Economic development indicators continue to keep Romania at the bottom of the European hierarchy.
Economic development indicators continue to keep Romania at the bottom of the European hierarchy. For instance, out of the 28 EU countries, Romania ranks last but one in terms of the GDP per capita, according to the latest report made public by the International Monetary Fund. In the community area, only Bulgaria fares worse than Romania. According to the IMF, in 2017 Romania’s GDP per capita stood at 10,372 dollars, over ten times less than the first ranked European country, Luxembourg. As for the living standards indicators, such as the average salary or purchasing power, Romania is still behind most EU states. Nevertheless, the constant economic growth reported by Romania in the past few years is starting to bridge this gap.
Mugur Isarescu, Governor of the National Bank of Romania (BNR) has more: “We have got closer to the EU’s average development level. However, that’s not the case with the whole country, but only with some of its regions. Unfortunately, the lack of infrastructure that should interconnect the historical provinces only makes these gaps permanent. And this tends to turn into a national security concern.”
Figures show that Romania’s most developed area is that around the capital Bucharest. An obvious progress has been made by Transylvania and Banat, located in the west, areas which are closer to central Europe. Less developed are the counties in Moldavia, as they are highly affected by poverty, poor health and education infrastructure and are also the least industrialized. For these reasons the counties in Moldavia are also the less attractive regions for foreign investors. According to a report made public by the Central Bank in 2016, the Bucharest-Ilfov development zone benefited from around 42 billion Euros worth of direct foreign investment, almost 60% of the total amount at national level. By way of comparison, the northeastern region only saw one billion six hundred million Euros in investment, which is about 25 times less.
Under these circumstances, the European policies aimed at bridging the gaps between countries and regions are vital. The most important one is the cohesion policy, aimed mainly at creating strategies for development, through interventions in such sectors as infrastructure, employment, education, business environment and so on. The program consists of a set of policies applied regionally or even locally, based on public investment in the above-mentioned sectors. Implementing these policies depends mostly on the capacity to absorb the available funds.

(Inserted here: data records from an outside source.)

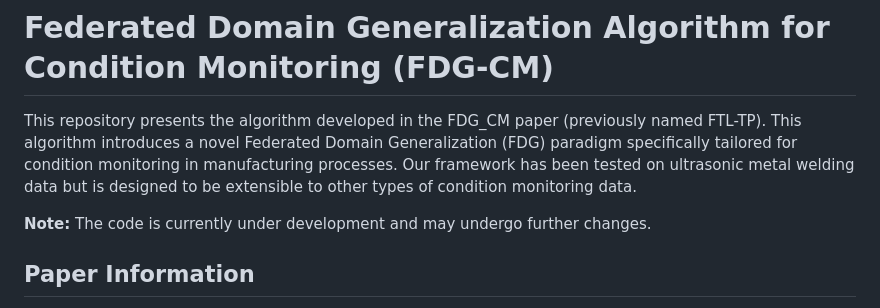
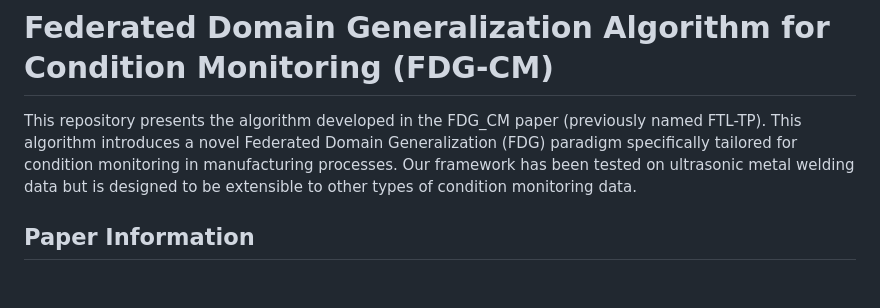
Before and after one commit to AhmadrezaNia/FDG-CM, a Markdown page: README.md, the part around the change. Drawn GitHub-style; blank space fills up the shorter version.

```diff
--- a/README.md
+++ b/README.md
@@ -1,8 +1,6 @@
 # Federated Domain Generalization Algorithm for Condition Monitoring (FDG-CM)
 
 This repository presents the algorithm developed in the FDG_CM paper (previously named FTL-TP). This algorithm introduces a novel Federated Domain Generalization (FDG) paradigm specifically tailored for condition monitoring in manufacturing processes. Our framework has been tested on ultrasonic metal welding data but is designed to be extensible to other types of condition monitoring data.
-
-**Note:** The code is currently under development and may undergo further changes.
 
 ## Paper Information
 
```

For the 2014-2020 time frame, the European Commission made available to Bucharest over 22 billion Euros for investment, of which only one billion has been absorbed so far, that is less than 5% of the total amount.
Governor Mugur Isarescu tells us what drawing more funds could mean for Romanian economy: “An absorption rate of 95% in the current multi-annual financial framework would lead, according to the IMF, to a growth of the potential GDP rate by 1.7% in 2022. This means that the GDP goes up to the level of around 5%”.

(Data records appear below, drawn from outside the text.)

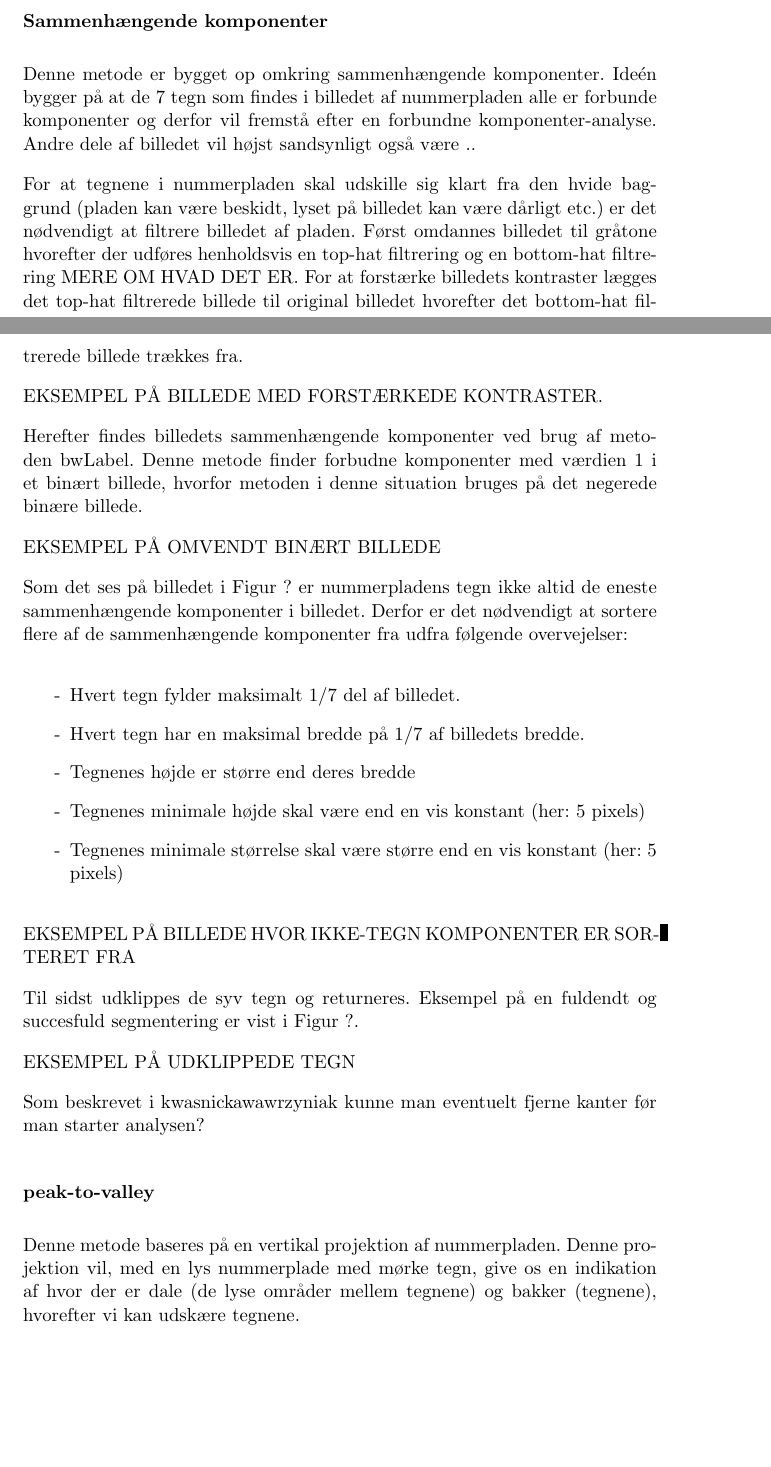
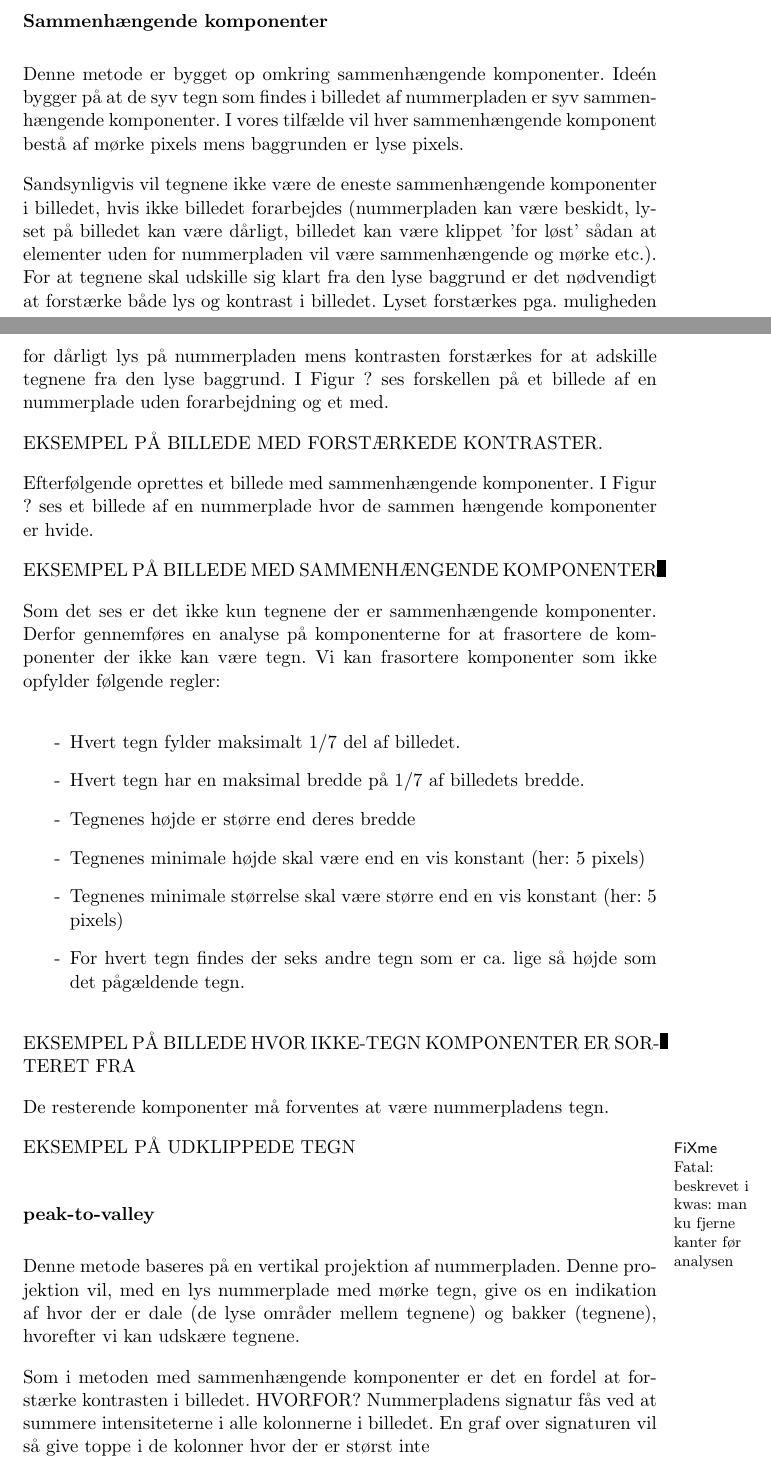
Before and after one commit to smilingpaul/licenseplate, a LaTeX document (docs/rapport/rapport.tex, which reads docs/rapport/billedbehandling/billedbehandling.tex): two parts of pages 9 and 10 of 15 before the commit and two parts of pages 9 and 10 of 16 after it, joined at a grey line, cut so that both start at the same text, the shorter picture padded with empty space. Compiled offline with pdfLaTeX.

Commit message:
'minor doc edits'

```diff
--- a/docs/rapport/billedbehandling/billedbehandling.tex
+++ b/docs/rapport/billedbehandling/billedbehandling.tex
@@ -234,24 +234,22 @@ Ulemper:
 
 \subsection{Opdeling af tegn}
 
-I det følgende beskrives to metoder til opdeling af tegn i en nummerplade. Ser vi på det komplette system er dette trin, trin tre hvilket udføres efter at nummerpladen er blevet identificeret i billedet og eventuelt roteret. De to metoder til opdeling af tegn kaldes Sammenhængende komponenter og Peak-to-valley (da.: top-til-bund). Metoderne er fundet i....
+I det følgende beskrives to metoder til opdeling af tegn i en nummerplade. Med henblik på det komplette system er dette trin, trin nr. tre hvilket udføres efter at nummerpladen er blevet identificeret i billedet og eventuelt roteret. De to metoder til opdeling af tegn kaldes Sammenhængende komponenter og Peak-to-valley (da.: top-til-bund). Metoderne er fundet i....
+
+
 
 \subsubsection*{Sammenhængende komponenter}
-Denne metode er bygget op omkring sammenhængende komponenter. Ideén bygger på at de 7 tegn som findes i billedet af nummerpladen alle er forbunde komponenter og derfor vil fremstå efter en forbundne komponenter-analyse. Andre dele af billedet vil højst sandsynligt også være ..
+Denne metode er bygget op omkring sammenhængende komponenter. Ideén bygger på at de syv tegn som findes i billedet af nummerpladen er syv sammenhængende komponenter. I vores tilfælde vil hver sammenhængende komponent bestå af mørke pixels mens baggrunden er lyse pixels.
 
-%Metodens procedure er som følger: Først gøres billedet af nummerpladen binært ved brug af metoden im2bw. Det resulterende binære billede har værdien 1 (hvid) bl.a. i de pixels som forestiller pladens hvide baggrund, mens pixels i pladens tegn har værdien 0 (sort).
-
-%EKSEMPEL PÅ BINÆRT BILLEDE AF NUMMERPLADE
-
-For at tegnene i nummerpladen skal udskille sig klart fra den hvide baggrund (pladen kan være beskidt, lyset på billedet kan være dårligt etc.) er det nødvendigt at filtrere billedet af pladen. Først omdannes billedet til gråtone hvorefter der udføres henholdsvis en top-hat filtrering og en bottom-hat filtrering MERE OM HVAD DET ER. For at forstærke billedets kontraster lægges det top-hat filtrerede billede til original billedet hvorefter det bottom-hat filtrerede billede trækkes fra.
+Sandsynligvis vil tegnene ikke være de eneste sammenhængende komponenter i billedet, hvis ikke billedet forarbejdes (nummerpladen kan være beskidt, lyset på billedet kan være dårligt, billedet kan være klippet 'for løst' sådan at elementer uden for nummerpladen vil være sammenhængende og mørke etc.). For at tegnene skal udskille sig klart fra den lyse baggrund er det nødvendigt at forstærke både lys og kontrast i billedet. Lyset forstærkes pga. muligheden for dårligt lys på nummerpladen mens kontrasten forstærkes for at adskille tegnene fra den lyse baggrund. I Figur ? ses forskellen på et billede af en nummerplade uden forarbejdning og et med.
 
 EKSEMPEL PÅ BILLEDE MED FORSTÆRKEDE KONTRASTER.
 
-Herefter findes billedets sammenhængende komponenter ved brug af metoden bwLabel. Denne metode finder forbudne komponenter med værdien 1 i et binært billede, hvorfor metoden i denne situation bruges på det negerede binære billede.
+Efterfølgende oprettes et billede med sammenhængende komponenter. I Figur ? ses et billede af en nummerplade hvor de sammen hængende komponenter er hvide.
 
-EKSEMPEL PÅ OMVENDT BINÆRT BILLEDE
+EKSEMPEL PÅ BILLEDE MED SAMMENHÆNGENDE KOMPONENTER
 
-Som det ses på billedet i Figur ? er nummerpladens tegn ikke altid de eneste sammenhængende komponenter i billedet. Derfor er det nødvendigt at sortere flere af de sammenhængende komponenter fra udfra følgende overvejelser:
+Som det ses er det ikke kun tegnene der er sammenhængende komponenter. Derfor gennemføres en analyse på komponenterne for at frasortere de komponenter der ikke kan være tegn. Vi kan frasortere komponenter som ikke opfylder følgende regler:
 
 \begin{itemize}
 \item[-] Hvert tegn fylder maksimalt 1/7 del af billedet.
@@ -259,15 +257,16 @@ Som det ses på billedet i Figur ? er nummerpladens tegn ikke altid de eneste sa
 \item[-] Tegnenes højde er større end deres bredde
 \item[-] Tegnenes minimale højde skal være end en vis konstant (her: 5 pixels)
 \item[-] Tegnenes minimale størrelse skal være større end en vis konstant (her: 5 pixels)
+\item[-] For hvert tegn findes der seks andre tegn som er ca. lige så højde som det pågældende tegn.
 \end{itemize}
 
 EKSEMPEL PÅ BILLEDE HVOR IKKE-TEGN KOMPONENTER ER SORTERET FRA
 
-Til sidst udklippes de syv tegn og returneres. Eksempel på en fuldendt og succesfuld segmentering er vist i Figur ?.
+De resterende komponenter må forventes at være nummerpladens tegn.
 
 EKSEMPEL PÅ UDKLIPPEDE TEGN
 
-Som beskrevet i kwasnickawawrzyniak kunne man eventuelt fjerne kanter før man starter analysen?
+\fixme{beskrevet i kwas: man ku fjerne kanter før analysen}
 
 \begin{comment}
 \subsubsection*{Skan-linie}
@@ -285,8 +284,7 @@ Step igennem vertikale linier: hvad sker før tegn, i et tegn, i slutningen af e
 
 Denne metode baseres på en vertikal projektion af nummerpladen. Denne projektion vil, med en lys nummerplade med mørke tegn, give os en indikation af hvor der er dale (de lyse områder mellem tegnene) og bakker (tegnene), hvorefter vi kan udskære tegnene.
 
-
-%Beskrevet i kwasnickawawrzyniak og bør måske afprøves? Måske i samarbejde med første metode?
+Som i metoden med sammenhængende komponenter er det en fordel at forstærke kontrasten i billedet. HVORFOR? Nummerpladens signatur fås ved at summere intensiteterne i alle kolonnerne i billedet. En graf over signaturen vil så give toppe i de kolonner hvor der er størst inte
 
 \subsubsection*{Andre metoder brugt i litteraturen}
 
```
Also changed, not shown: docs/rapport/rapport.tex (+2 -0 lines), docs/rapport/test.tex (+2 -2 lines), docs/rapport/billedbehandling/billedbehandling.tex (14 more changed lines).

Alongside a spectacular economic growth rate in Romania, we have also witnessed lately an unwanted increase in the current account deficit. Moreover, the leu/Euro exchange rate reached negative records this January. Mugur Isarescu: “From a macroeconomic perspective, drawing European funds is a desirable solution for financing the current account deficit, thus influencing the stability of the entire economy, the stability of the financial banking system and that of the exchange rate.”
In 2018 the only solution for Romania to attract European funds remains consolidating the administrative capacity. In this respect, though, Romania is only taking baby steps, despite the EU’s serious efforts to support the local and central authorities.